Opinion - There's plenty to like about this World Cup squad.
It was telling that the majority of questions today launched at Steve Hansen weren't about the players who were in his 31-man World Cup squad, rather the ones that weren't. Yes, the dropping of Owen Franks is a bit of a shock.
The explanation around just whether Liam Squire is keen to play was confusing at best, and you have to feel that Ngani Laumape couldn't really have done much more to push an ultimately fruitless case.
But today, in the suitably darkened changing rooms of Eden Park, we got to finally confirm the men that will head to Japan in just under a fortnight's time to defend the World Cup.
All Black jerseys adorned the deep cubicles that the players sat in after the last time they played, content to sip from the Bledisloe Cup and look forward to whether they'd hear their name read for the trip to Japan. The surroundings were a lot more low key than the last World Cup squad naming four years ago.
That took place at Parliament and had the patronage of the then-Prime Minister.
Jacinda Ardern was admittedly on hand two Saturdays ago to hand over the Bledisloe Cup, but clearly NZ Rugby decided that an official government touch wasn't required this time around.
Even though in the end, the squad was pretty predictable, this was the most anticipation for a team naming in quite a while. As the names were read out, we waited as it went Read, Retallick, Savea, Smith, Smith ... then Ta'avao. There was a bit of a gasp.
Squire isn't going after all, despite reports to the contrary earlier in the week and some stunning form for Tasman in the Mitre 10 Cup. Hansen clarified that Squire is keen, but will only be used as a replacement if needed, so there's a story there but one that we're unlikely to get to the bottom of for a while yet probably.
Mobility was the key in Franks' exclusion, which means that the long-standing joke about him never scoring a try in an All Black jersey is actually now an accurate reflection on why he's on the outer. Joe Moody, who came out of nowhere to play a big role in the last World Cup campaign, now finds himself the most experienced prop with 40 caps.
Speaking of experience, there's the case of Luke Jacobson.
The Chiefs man has timed his run pretty much perfectly, shining in Super Rugby and doing more than Vaea Fifita and Shannon Frizell during the Rugby Championship. It's highly likely that Ardie Savea and Sam Cane will start at flanker for the big games, but Jacobson will probably end up with a decent workload by the end of the tournament.
Laumape is the unlucky one, but really injury was going to be the only thing keeping Sonny Bill Williams out of the team.

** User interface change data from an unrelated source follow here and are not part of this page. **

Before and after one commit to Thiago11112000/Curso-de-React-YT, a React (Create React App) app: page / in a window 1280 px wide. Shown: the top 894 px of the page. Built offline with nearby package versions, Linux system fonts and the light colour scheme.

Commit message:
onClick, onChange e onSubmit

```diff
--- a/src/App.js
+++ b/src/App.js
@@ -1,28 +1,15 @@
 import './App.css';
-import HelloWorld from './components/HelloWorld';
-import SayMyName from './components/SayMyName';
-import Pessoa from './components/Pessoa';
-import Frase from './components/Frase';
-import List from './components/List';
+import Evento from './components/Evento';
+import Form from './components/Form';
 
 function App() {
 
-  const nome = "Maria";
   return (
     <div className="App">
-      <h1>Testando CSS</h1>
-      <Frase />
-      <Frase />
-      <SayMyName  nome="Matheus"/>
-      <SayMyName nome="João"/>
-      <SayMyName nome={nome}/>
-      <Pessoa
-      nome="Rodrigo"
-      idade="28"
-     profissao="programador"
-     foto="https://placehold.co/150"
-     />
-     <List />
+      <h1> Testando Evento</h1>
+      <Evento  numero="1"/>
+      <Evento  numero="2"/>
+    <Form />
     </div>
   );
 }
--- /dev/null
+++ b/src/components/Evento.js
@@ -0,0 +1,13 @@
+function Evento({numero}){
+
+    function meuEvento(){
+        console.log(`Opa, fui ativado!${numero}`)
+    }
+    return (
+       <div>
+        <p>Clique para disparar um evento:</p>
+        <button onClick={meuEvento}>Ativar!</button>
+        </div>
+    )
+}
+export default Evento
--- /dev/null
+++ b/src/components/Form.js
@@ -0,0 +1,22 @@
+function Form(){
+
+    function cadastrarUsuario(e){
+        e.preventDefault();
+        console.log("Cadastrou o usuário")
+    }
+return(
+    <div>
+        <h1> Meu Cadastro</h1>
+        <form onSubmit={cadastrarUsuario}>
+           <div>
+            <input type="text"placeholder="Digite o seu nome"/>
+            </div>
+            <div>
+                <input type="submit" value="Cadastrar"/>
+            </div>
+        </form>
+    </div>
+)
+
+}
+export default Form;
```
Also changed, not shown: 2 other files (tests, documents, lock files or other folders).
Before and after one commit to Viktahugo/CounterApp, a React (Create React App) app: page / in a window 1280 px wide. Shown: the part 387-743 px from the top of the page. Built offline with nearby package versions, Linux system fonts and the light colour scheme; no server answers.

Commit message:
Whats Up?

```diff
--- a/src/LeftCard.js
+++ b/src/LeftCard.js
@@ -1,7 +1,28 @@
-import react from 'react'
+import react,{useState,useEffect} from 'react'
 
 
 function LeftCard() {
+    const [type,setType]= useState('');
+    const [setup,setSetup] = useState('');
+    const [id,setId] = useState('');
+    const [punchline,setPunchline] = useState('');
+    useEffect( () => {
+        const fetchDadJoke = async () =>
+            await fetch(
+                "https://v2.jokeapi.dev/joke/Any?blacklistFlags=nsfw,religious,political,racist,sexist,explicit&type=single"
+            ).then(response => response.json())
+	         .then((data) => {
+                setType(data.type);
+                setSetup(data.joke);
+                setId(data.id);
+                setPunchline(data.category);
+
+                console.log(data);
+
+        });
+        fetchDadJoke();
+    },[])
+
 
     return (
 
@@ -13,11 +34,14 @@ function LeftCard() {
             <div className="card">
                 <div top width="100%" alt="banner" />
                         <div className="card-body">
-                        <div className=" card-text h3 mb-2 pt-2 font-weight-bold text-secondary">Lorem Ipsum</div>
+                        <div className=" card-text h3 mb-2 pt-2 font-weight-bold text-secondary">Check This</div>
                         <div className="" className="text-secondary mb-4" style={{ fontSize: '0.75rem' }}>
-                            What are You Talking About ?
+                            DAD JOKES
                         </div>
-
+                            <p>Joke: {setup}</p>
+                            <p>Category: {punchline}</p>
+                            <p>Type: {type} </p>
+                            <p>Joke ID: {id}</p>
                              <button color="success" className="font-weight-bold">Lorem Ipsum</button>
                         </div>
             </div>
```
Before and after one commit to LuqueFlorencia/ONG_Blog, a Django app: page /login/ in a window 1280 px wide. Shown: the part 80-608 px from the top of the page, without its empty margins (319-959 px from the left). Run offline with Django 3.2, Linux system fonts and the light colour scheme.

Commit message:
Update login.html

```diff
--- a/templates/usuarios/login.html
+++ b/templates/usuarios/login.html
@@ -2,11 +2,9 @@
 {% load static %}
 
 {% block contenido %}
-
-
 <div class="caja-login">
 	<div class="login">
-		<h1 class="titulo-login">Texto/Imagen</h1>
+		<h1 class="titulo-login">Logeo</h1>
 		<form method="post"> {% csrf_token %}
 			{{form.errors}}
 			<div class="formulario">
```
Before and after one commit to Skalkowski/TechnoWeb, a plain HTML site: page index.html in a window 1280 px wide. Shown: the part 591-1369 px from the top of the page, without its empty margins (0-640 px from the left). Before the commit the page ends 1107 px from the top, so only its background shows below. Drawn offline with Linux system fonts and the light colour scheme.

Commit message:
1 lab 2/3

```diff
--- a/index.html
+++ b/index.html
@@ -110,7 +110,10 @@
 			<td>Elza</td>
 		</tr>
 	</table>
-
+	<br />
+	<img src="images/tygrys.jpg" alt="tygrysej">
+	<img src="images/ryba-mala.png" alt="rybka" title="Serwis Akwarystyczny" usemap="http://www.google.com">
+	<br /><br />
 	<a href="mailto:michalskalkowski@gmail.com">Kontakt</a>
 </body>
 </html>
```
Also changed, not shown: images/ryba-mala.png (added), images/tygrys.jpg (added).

The last Bledisloe Cup game showed just how important he is for the All Blacks' game-plan, plus Ryan Crotty providing Hansen's backup plan means there's no place for the former Warrior. He can look forward to the next one, though, because neither Williams nor Crotty will be in his way in four years' time.
The three Barrett brothers will play their part in the campaign, with Jordie confirmed as a potential emergency replacement at first five.
More likely, he's there to send over any crucial goals that are out of Beauden's or Richie Mo'unga's range when things start to get tight.
George Bridge and Sevu Reece are the double excitement package out wide.
Remember, four years ago Nehe Milner-Skudder was just some guy who had played a bit of league for the Bulldogs at the start of the Super Rugby season, then went on to score a try in the World Cup final. While both Bridge and Reece came into 2019 with slightly more established reputations, it would be some tale if either of them cemented themselves as All Black strike weapons by the end of the tournament.
So there it is, Aotearoa. The squad that will carry our hopes across the Pacific and hopefully return with the World Cup. All the conjecture can stop now, as we await the first whistle in Yokohama.